* _Assignment_: Make an exact copy of all the data, pictures excluded.

(Records shown Opens)

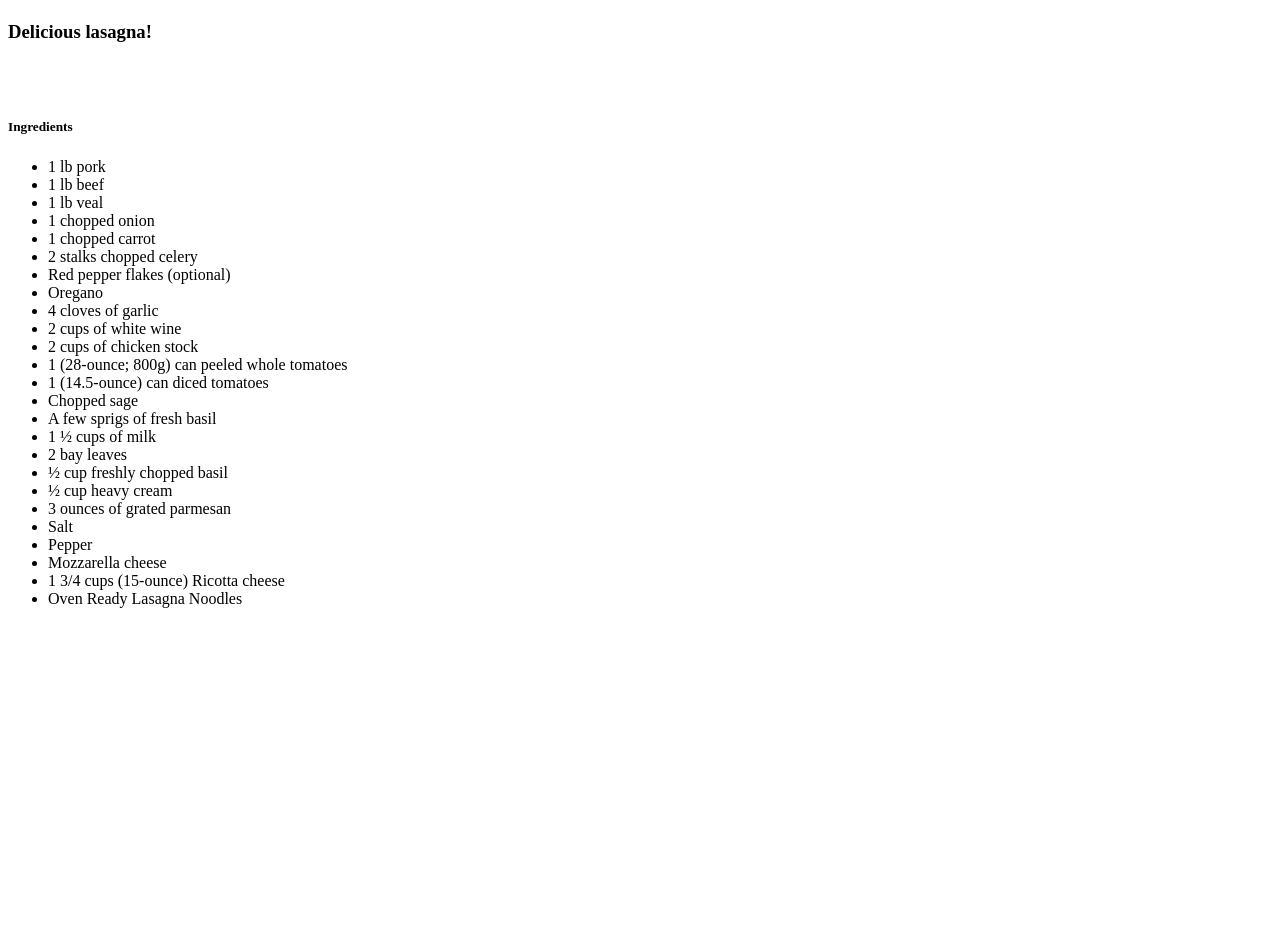
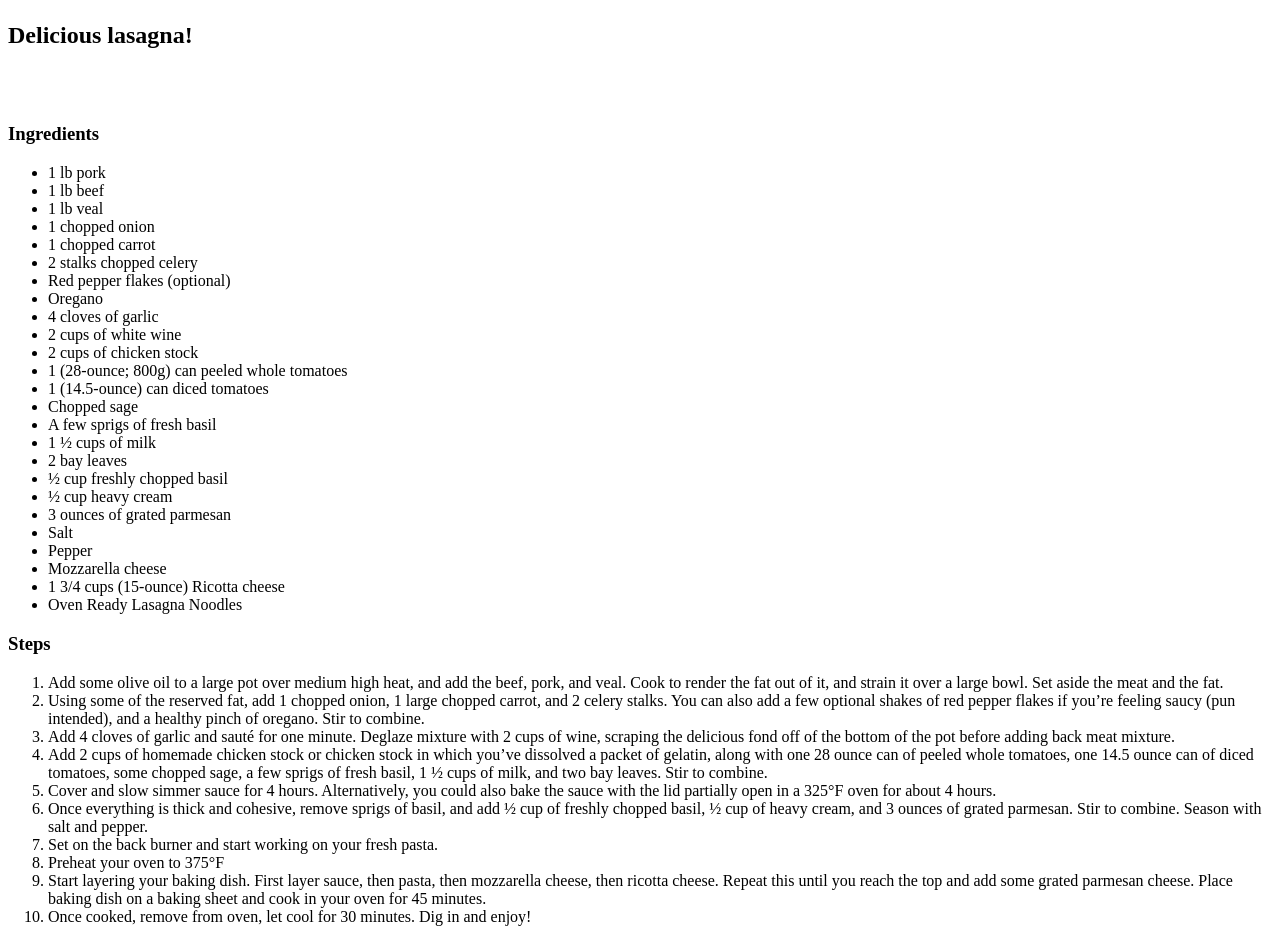
Before and after one commit to bthompson1223/odin-recipes, a plain HTML site: page recipes/lasagna.html in a window 1280 px wide. Shown: the part 882-1824 px from the top of the page. Before the commit the page ends 1506 px from the top, so only its background shows below. Drawn offline with Linux system fonts and the light colour scheme.

Commit message:
Add recipe steps for lasagna

```diff
--- a/recipes/lasagna.html
+++ b/recipes/lasagna.html
@@ -7,10 +7,10 @@
 <body>
   <h1>Lasagna</h1>
   <img src="../img/lasagna.jpg" alt="Finished delicious lasagna">
-  <h3>Delicious lasagna!</h3>
+  <h2>Delicious lasagna!</h2>
   <br>
   <br>
-  <h5>Ingredients</h5>
+  <h3>Ingredients</h3>
   <ul><li>1 lb pork</li>
     <li>1 lb beef</li>
     <li>1 lb veal</li>
@@ -36,5 +36,17 @@
     <li>Mozzarella cheese</li>
     <li>1 3/4 cups (15-ounce) Ricotta cheese</li>
     <li>Oven Ready Lasagna Noodles</li></ul>
+    <h3>Steps</h3>
+    <ol><li>Add some olive oil to a large pot over medium high heat, and add the beef, pork, and veal. Cook to render the fat out of it, and strain it over a large bowl. Set aside the meat and the fat.</li>
+        <li>Using some of the reserved fat, add 1 chopped onion, 1 large chopped carrot, and 2 celery stalks. You can also add a few optional shakes of red pepper flakes if you’re feeling saucy (pun intended), and a healthy pinch of oregano. Stir to combine.</li>
+        <li>Add 4 cloves of garlic and sauté for one minute. Deglaze mixture with 2 cups of wine, scraping the delicious fond off of the bottom of the pot before adding back meat mixture.</li>
+        <li>Add 2 cups of homemade chicken stock or chicken stock in which you’ve dissolved a packet of gelatin, along with one 28 ounce can of peeled whole tomatoes, one 14.5 ounce can of diced tomatoes, some chopped sage, a few sprigs of fresh basil, 1 ½ cups of milk, and two bay leaves. Stir to combine.</li>
+        <li>Cover and slow simmer sauce for 4 hours. Alternatively, you could also bake the sauce with the lid partially open in a 325°F oven for about 4 hours.</li>
+        <li>Once everything is thick and cohesive, remove sprigs of basil, and add ½ cup of freshly chopped basil, ½ cup of heavy cream, and 3 ounces of grated parmesan. Stir to combine. Season with salt and pepper.</li>
+        <li>Set on the back burner and start working on your fresh pasta.</li>
+        <li>Preheat your oven to 375°F</li>
+        <li>Start layering your baking dish. First layer sauce, then pasta, then mozzarella cheese, then ricotta cheese. Repeat this until you reach the top and add some grated parmesan cheese. Place baking dish on a baking sheet and cook in your oven for 45 minutes.</li>
+        <li>Once cooked, remove from oven, let cool for 30 minutes. Dig in and enjoy!</li>
+    </ol>
 </body>
 </html>
```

(Records shown Closes)

* _Expected answer_:
Before and after one commit to bthompson1223/odin-recipes, a plain HTML site: page recipes/lasagna.html in a window 1280 px wide. Shown: the part 882-1824 px from the top of the page. Before the commit the page ends 1506 px from the top, so only its background shows below. Drawn offline with Linux system fonts and the light colour scheme.

Commit message:
Add recipe steps for lasagna

```diff
--- a/recipes/lasagna.html
+++ b/recipes/lasagna.html
@@ -7,10 +7,10 @@
 <body>
   <h1>Lasagna</h1>
   <img src="../img/lasagna.jpg" alt="Finished delicious lasagna">
-  <h3>Delicious lasagna!</h3>
+  <h2>Delicious lasagna!</h2>
   <br>
   <br>
-  <h5>Ingredients</h5>
+  <h3>Ingredients</h3>
   <ul><li>1 lb pork</li>
     <li>1 lb beef</li>
     <li>1 lb veal</li>
@@ -36,5 +36,17 @@
     <li>Mozzarella cheese</li>
     <li>1 3/4 cups (15-ounce) Ricotta cheese</li>
     <li>Oven Ready Lasagna Noodles</li></ul>
+    <h3>Steps</h3>
+    <ol><li>Add some olive oil to a large pot over medium high heat, and add the beef, pork, and veal. Cook to render the fat out of it, and strain it over a large bowl. Set aside the meat and the fat.</li>
+        <li>Using some of the reserved fat, add 1 chopped onion, 1 large chopped carrot, and 2 celery stalks. You can also add a few optional shakes of red pepper flakes if you’re feeling saucy (pun intended), and a healthy pinch of oregano. Stir to combine.</li>
+        <li>Add 4 cloves of garlic and sauté for one minute. Deglaze mixture with 2 cups of wine, scraping the delicious fond off of the bottom of the pot before adding back meat mixture.</li>
+        <li>Add 2 cups of homemade chicken stock or chicken stock in which you’ve dissolved a packet of gelatin, along with one 28 ounce can of peeled whole tomatoes, one 14.5 ounce can of diced tomatoes, some chopped sage, a few sprigs of fresh basil, 1 ½ cups of milk, and two bay leaves. Stir to combine.</li>
+        <li>Cover and slow simmer sauce for 4 hours. Alternatively, you could also bake the sauce with the lid partially open in a 325°F oven for about 4 hours.</li>
+        <li>Once everything is thick and cohesive, remove sprigs of basil, and add ½ cup of freshly chopped basil, ½ cup of heavy cream, and 3 ounces of grated parmesan. Stir to combine. Season with salt and pepper.</li>
+        <li>Set on the back burner and start working on your fresh pasta.</li>
+        <li>Preheat your oven to 375°F</li>
+        <li>Start layering your baking dish. First layer sauce, then pasta, then mozzarella cheese, then ricotta cheese. Repeat this until you reach the top and add some grated parmesan cheese. Place baking dish on a baking sheet and cook in your oven for 45 minutes.</li>
+        <li>Once cooked, remove from oven, let cool for 30 minutes. Dig in and enjoy!</li>
+    </ol>
 </body>
 </html>
```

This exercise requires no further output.